The online office suite has been around for eons in web speak. Launched in 2005 Zoho offers a range of products including word processing, spreadsheets, presentations, wikis, bug tracker, chat, mail and much much more. They were one of the first to offer proper cloud office services, negating the need for software and hardware updates.


Software Development

The main mantra for a software developer is “why do something, someone else has already done (well)”. If there is a tool that makes your life as a developer more productive, makes you produce better software, allows you to refactor code easier, can massage your back while playing soft soothing music and feeding you snacks or whatever it might be, then we use it. There is always a better way of doing a particular task, and if someone offers you a shortcut to do that, then why try and invent the muffin tin yourself?

Cloud 9

If you are like me and always on the go, being in a car, commuting to work, at a client or spending time away from your normal work station in some fashion, then you will quite likely have come across the desire to have your work/pet project/library reading list app with you. Cloud 9 allows you to have a complete development environment within a browser. You can collaborate on projects with other likeminded developers and even edit in real time with another party. Pretty cool.


The IDE in the cloud supports the most popular languages such as PHP, Javascript, SQL and XML. However, you also have support for the languages used less often such as Lua, Scala and SH. You get intellisense, code completion and integration with the most popular cloud services, such as Windows Azure, heroku and Cloud Foundry.


Ever had to edit CSS or Javascript, then view it in the browser to see your change? The typical workflow is something like

  1. Load browser to see what is broken/needs fixing
  2. Open up the file to edit
  3. Save change
  4. Alt+Tab or click on browser window
  5. Hit F5
  6. Observe change

With Live.js you get to skip step 4 and 5. A small piece of JavaScript will automagically update your browser to always show the latest HTML, CSS and JavaScript. It is efficiency++.


As a web developer testing your work in a plethora of different browsers is always arduous. Not only is it easy to skip over the browsers with little use, but even more importantly, where do you get access to IE version 6 or Firefox version 13. And not only that, but you have to test on Windows XP, Windows 7 and Mac OS Mountain Lion. Welcome to the party BrowserStack. These guys have made the effort of keeping around almost any modern(-ish) browser/platform combination you can think of.



It is a truly invaluable tool if you want to make sure you have all your bases covered. Every new browser and platform combo is spun up in a new Virtual Machine, so you have your own instance. You can set up a secure tunnel, so you can test your local html and design on the remote server.


It has almost become part of the default toolset for web developers working with the Microsoft stack to use ReSharper. A lot developers I talk to almost can’t use Microsoft Visual Studio now without this comprehensive productivity tool. Just to name a few features, ReSharper will give you real time code analysis, keep you compliant to agreed coding standards, search huge datasets and thousands of files instantly, code refactoring with ease, code cleanup, multiple refactoring tools and oh so much more.


Chances are that your productivity as a developer will increase significantly, but that is not the best bit.

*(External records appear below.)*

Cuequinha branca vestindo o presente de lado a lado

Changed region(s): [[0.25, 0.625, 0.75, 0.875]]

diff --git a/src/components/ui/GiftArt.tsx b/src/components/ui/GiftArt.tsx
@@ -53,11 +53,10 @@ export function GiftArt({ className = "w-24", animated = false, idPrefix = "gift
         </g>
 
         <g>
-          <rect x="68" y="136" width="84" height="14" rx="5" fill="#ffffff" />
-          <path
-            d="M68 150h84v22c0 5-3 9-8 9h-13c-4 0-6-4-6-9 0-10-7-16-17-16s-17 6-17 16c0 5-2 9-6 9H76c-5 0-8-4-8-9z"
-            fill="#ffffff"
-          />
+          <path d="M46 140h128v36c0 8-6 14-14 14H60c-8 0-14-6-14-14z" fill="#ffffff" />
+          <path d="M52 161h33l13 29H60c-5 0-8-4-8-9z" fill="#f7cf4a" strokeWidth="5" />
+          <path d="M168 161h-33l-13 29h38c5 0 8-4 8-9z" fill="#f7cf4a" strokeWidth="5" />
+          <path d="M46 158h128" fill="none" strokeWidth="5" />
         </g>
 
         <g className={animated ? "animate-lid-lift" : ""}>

ReSharper takes care of all the boring stuff, such as renaming “cat” to “kitten” in your Fantastic Feline application (@alexjmackey has written that one), so you won’t have to. The team at JetBrains has put a lot of effort into making sure you don’t do the boring repetitive tasks of old grey beard developer days.



<tool>your favourite</tool>

As I said in the beginning, this list is highly subjective. This last item is your chance to let us know what your favourite tool is. Fill in the comment below and tells us your favourite tool and why you think it is valuable. It can be anything, as long as it doesn’t involve ducks. Ideally it should be something which improves the dramatically interesting live of developers.

Give it your best shot. I want to know!!